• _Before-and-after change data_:
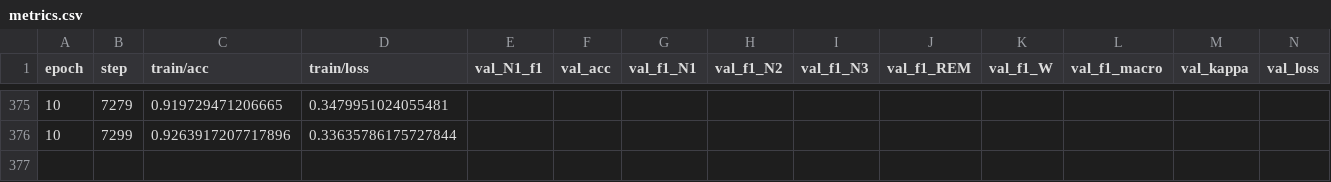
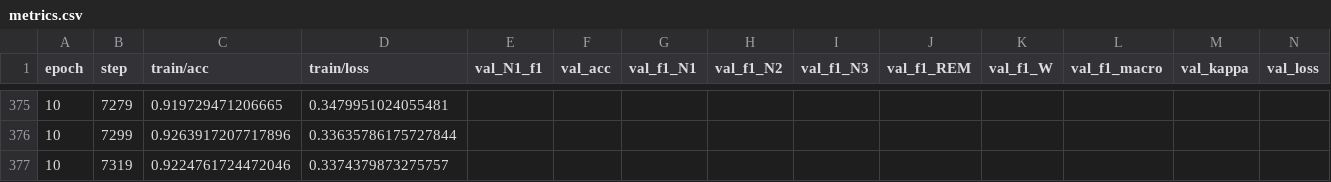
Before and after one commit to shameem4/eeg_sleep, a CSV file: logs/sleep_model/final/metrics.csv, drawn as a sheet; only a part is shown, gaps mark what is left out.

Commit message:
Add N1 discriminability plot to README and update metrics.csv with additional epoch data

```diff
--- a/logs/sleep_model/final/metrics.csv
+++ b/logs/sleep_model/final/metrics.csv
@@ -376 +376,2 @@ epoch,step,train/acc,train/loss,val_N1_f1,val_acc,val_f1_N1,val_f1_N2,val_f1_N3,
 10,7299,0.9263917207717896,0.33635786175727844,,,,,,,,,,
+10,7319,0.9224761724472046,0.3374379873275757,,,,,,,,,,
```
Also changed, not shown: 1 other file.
...
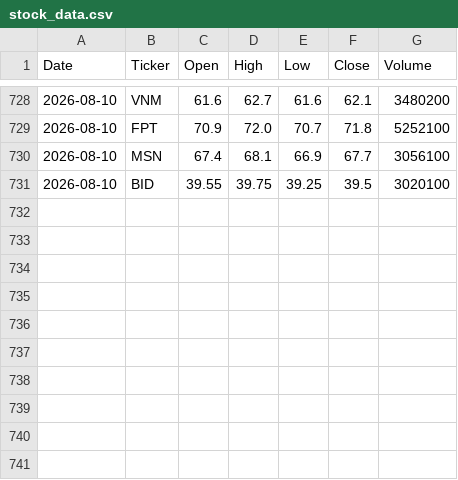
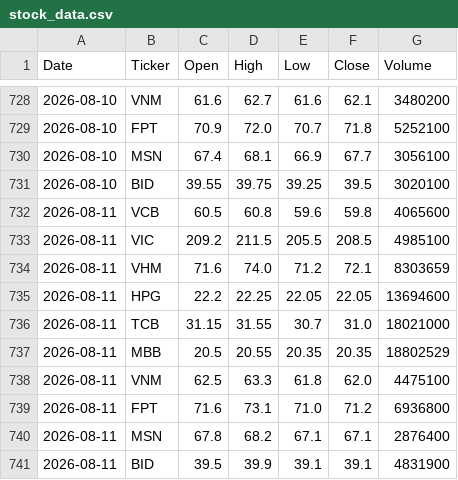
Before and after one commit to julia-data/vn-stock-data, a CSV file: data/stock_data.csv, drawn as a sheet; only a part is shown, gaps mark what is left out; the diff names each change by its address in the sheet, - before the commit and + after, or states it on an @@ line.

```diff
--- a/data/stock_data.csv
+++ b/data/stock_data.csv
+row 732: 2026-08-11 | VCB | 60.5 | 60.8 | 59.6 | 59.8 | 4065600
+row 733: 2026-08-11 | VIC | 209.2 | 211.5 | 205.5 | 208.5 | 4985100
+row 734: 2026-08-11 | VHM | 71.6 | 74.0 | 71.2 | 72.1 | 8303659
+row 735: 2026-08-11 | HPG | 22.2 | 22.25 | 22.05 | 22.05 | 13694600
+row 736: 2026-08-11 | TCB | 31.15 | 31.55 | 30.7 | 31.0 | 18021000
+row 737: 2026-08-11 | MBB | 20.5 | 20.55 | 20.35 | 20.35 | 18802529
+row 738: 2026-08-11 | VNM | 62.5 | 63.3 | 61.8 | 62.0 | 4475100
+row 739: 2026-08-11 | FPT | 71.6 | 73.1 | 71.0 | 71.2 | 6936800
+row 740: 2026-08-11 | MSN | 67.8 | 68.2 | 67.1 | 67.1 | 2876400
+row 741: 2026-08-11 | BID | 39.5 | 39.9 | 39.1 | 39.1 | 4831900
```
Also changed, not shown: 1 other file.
...
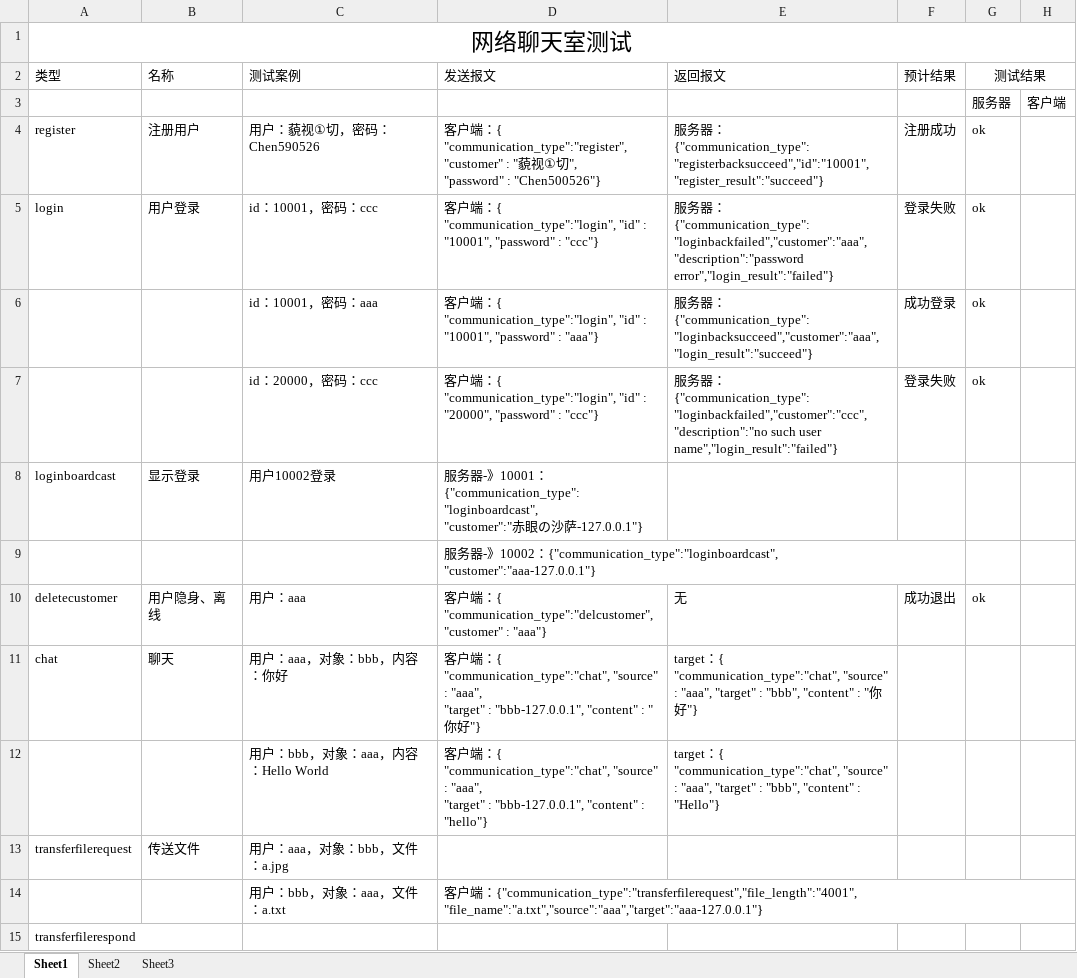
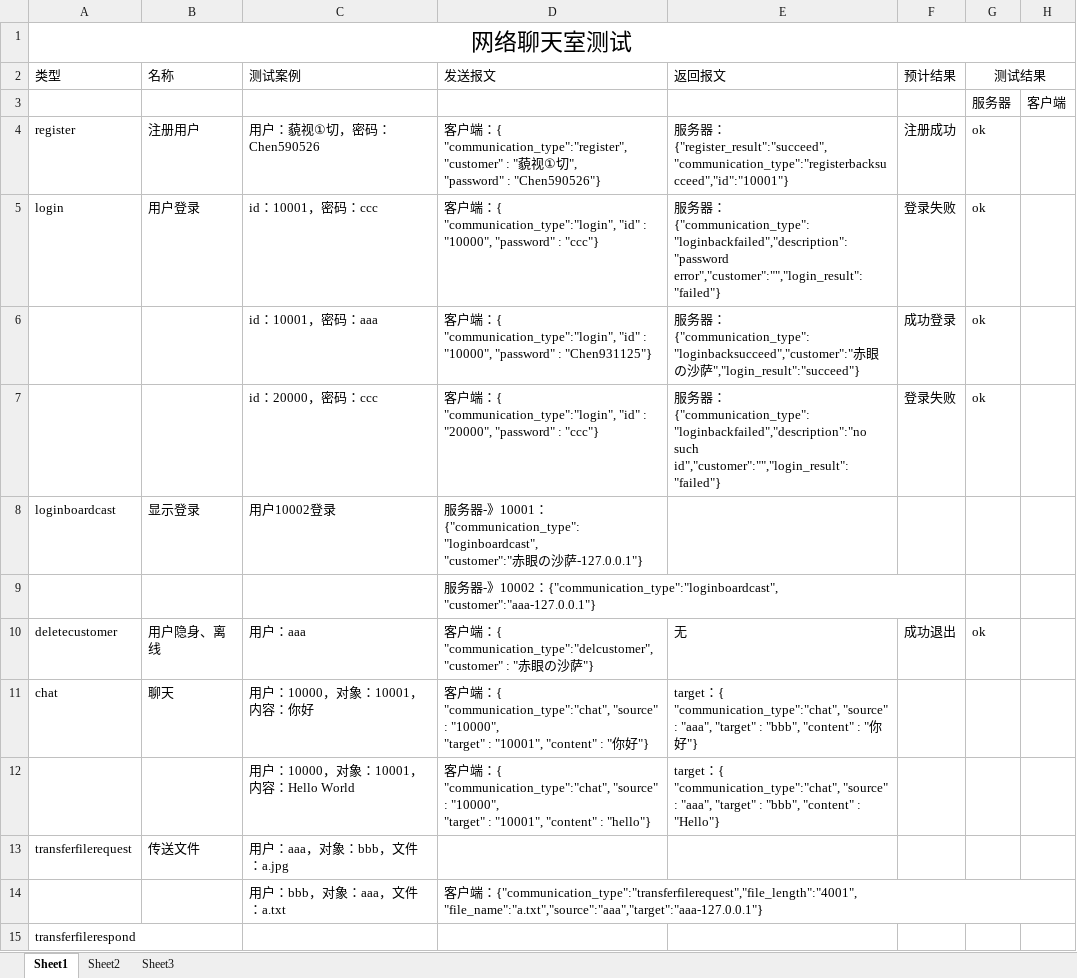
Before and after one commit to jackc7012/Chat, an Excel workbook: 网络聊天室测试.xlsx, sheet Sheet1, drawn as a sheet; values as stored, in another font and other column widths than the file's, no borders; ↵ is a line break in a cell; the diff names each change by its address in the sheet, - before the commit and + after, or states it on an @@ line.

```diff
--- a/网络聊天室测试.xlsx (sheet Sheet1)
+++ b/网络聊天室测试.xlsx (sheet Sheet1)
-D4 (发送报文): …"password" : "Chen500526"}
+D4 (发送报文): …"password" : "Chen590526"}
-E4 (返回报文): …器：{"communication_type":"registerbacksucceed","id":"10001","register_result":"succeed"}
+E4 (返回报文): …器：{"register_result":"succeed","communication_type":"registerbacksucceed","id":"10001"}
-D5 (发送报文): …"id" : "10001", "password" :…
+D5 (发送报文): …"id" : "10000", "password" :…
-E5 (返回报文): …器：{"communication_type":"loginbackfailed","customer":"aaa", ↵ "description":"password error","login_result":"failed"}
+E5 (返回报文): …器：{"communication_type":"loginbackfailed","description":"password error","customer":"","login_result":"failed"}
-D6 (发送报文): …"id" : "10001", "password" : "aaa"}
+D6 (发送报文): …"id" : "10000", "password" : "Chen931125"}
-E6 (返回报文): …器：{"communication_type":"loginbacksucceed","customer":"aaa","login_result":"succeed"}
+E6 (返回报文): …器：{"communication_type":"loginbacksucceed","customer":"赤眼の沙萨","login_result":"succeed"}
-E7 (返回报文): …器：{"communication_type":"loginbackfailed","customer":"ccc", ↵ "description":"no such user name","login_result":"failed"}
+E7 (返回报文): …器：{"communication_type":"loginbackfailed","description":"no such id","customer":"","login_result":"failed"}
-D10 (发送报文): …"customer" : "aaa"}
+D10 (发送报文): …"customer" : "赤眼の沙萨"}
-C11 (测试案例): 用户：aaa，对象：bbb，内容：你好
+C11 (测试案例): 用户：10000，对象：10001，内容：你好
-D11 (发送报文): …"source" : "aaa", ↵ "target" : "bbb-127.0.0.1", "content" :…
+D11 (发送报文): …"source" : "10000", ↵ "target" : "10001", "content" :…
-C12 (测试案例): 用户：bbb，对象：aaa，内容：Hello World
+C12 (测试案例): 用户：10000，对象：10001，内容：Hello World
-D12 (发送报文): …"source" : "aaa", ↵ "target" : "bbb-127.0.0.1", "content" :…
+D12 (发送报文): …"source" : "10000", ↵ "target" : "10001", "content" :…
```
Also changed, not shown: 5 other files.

• _Task instructions_: Find the lines above holding the word "sheet" and show them.

• _Solved problem_:
Before and after one commit to shameem4/eeg_sleep, a CSV file: logs/sleep_model/final/metrics.csv, drawn as a sheet; only a part is shown, gaps mark what is left out.
Before and after one commit to julia-data/vn-stock-data, a CSV file: data/stock_data.csv, drawn as a sheet; only a part is shown, gaps mark what is left out; the diff names each change by its address in the sheet, - before the commit and + after, or states it on an @@ line.
Before and after one commit to jackc7012/Chat, an Excel workbook: 网络聊天室测试.xlsx, sheet Sheet1, drawn as a sheet; values as stored, in another font and other column widths than the file's, no borders; ↵ is a line break in a cell; the diff names each change by its address in the sheet, - before the commit and + after, or states it on an @@ line.
--- a/网络聊天室测试.xlsx (sheet Sheet1)
+++ b/网络聊天室测试.xlsx (sheet Sheet1)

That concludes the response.